How many times have I been in the Florida Farmers Market and seen yuppies looking around confused because instead of the Polish and Italian Sausages and other European ethnic cuisine they expect in a central market? Instead, they find North Carolina sausage, pigs feet and greens. Hand dancing, GoGo, the Butt, half smokes and collard greens, they are all a big part of the city's culture, but a lot of us don't feel as comfortable with these things as we do among Boston's Irish or Philly's Italians. So we're a small city with much more recent -- and suburban -- immigration and that makes us different. Black and White we are also very white collar, on average more highly educated, and certainly more “bureaucratic” than our counterparts in other cities. But we are also a Southern city still, with a resident largely Black culture and a transient population (largely White) that brings their culture with them and leaves with it again.


Transplants to DC
Joan Eisenstodt,

I have thought about what DC's culture/identity is and I am as hard-pressed to find it as I was when I lived in Dayton, Ohio, where I was born and spent most of my life. When I said I was from Dayton, I would say, "You know, the birthplace of the Wright Brothers? Jonathan Winters?" Dayton was called the “Gem City” for reasons I forget. Now when I say I'm from DC, I can call up the monuments, stately buildings, historic neighborhoods, and interesting things that happen here, in and outside politics. Is that who we are?


Cultural Identity
Dave Bosserman,

What makes us Washingtonians is our cultural diversity, not cultural homogeneity.


Identity of DC
Wanda Avila,

Regarding the question as to whether we have an identity that makes us Washingtonians: last year, I tried to spell out that identity for businesses at least. See “Washington, DC — From A to Z” at (This was written for the DC Chamber of Commerce.)


I Love DC from Tennessee
Jerry Hachison,
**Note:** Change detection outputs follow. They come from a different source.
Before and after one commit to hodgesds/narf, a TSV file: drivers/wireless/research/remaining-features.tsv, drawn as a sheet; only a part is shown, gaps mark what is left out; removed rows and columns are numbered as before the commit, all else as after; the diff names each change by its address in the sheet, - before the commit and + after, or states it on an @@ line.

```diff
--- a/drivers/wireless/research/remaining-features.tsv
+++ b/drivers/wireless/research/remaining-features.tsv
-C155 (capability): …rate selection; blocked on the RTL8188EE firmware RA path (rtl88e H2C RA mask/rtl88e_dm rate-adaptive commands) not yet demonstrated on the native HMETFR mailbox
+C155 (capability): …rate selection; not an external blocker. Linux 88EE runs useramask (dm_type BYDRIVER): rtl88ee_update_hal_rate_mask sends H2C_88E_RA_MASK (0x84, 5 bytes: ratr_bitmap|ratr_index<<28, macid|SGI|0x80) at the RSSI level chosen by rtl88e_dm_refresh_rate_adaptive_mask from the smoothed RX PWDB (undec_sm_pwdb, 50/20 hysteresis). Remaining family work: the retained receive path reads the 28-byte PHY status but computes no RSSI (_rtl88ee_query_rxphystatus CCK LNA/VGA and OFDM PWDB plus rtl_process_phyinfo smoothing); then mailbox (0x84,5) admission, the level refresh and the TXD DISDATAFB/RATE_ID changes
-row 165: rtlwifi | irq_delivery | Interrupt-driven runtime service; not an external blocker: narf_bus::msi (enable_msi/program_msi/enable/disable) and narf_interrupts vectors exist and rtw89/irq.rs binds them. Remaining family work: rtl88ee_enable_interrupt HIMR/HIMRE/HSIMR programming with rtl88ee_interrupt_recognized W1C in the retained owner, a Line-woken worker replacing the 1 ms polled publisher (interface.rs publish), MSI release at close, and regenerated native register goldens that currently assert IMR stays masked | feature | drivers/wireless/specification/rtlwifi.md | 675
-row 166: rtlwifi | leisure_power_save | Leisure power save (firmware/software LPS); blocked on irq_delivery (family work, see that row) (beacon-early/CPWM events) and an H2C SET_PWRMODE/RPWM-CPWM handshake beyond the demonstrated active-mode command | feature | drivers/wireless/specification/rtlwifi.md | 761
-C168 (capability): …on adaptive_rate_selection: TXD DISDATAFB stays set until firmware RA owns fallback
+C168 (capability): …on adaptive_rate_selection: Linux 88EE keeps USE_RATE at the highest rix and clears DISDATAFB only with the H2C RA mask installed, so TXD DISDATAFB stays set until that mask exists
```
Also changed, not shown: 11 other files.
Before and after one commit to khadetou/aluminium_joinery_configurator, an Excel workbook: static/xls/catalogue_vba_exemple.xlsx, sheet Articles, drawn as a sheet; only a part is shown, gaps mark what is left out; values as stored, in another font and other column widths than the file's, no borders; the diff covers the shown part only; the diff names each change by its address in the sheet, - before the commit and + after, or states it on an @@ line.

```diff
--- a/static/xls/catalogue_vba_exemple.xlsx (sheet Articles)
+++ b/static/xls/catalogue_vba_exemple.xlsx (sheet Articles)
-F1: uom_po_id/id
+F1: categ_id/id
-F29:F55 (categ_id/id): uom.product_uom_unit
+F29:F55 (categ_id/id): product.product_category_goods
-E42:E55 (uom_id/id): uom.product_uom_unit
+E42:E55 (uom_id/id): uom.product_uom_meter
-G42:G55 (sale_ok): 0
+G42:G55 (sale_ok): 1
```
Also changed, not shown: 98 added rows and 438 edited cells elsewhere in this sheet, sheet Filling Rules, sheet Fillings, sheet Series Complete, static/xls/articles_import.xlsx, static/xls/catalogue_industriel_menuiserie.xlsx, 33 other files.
I love WDC. However, I am speaking as a new Memphian (6 months), after 25 years in WDC and a bit of the 'boibs. We've retired and moved on . . . and up. Yes, there is a WDC culture. It is closely knit neighborhoods with neighbors who watch out for each other. It is religious communities and places of hope which reach out to each other and work for a higher and better good. It is a place where some racial tension can be overcome by working together, but there is a hard tone of racial animosity which has not been alleviated by the changing years. It is a place where food pretensions (and costs of both buying and eating out) can overrun mere mortals who try to live in the ordinary world and improve it (even with the Washingtonian's 100 best and cheapest).

HOWEVER, It is also a general streak of nastiness and a tendency for disdain for anyone not of your class or group. It is a place segregated by political affiliation, visions of self worth and self importance. It is a place where meetings and greetings can unfortunately revolve around who you work for and know rather than who you are and can be. It is a place of inflated property values which far exceeds the worth of the areas and which enforce enclusivity of a variety of types. It is a whirling maelstrom of fears, hopes, anger, class hatred, and, yes, love.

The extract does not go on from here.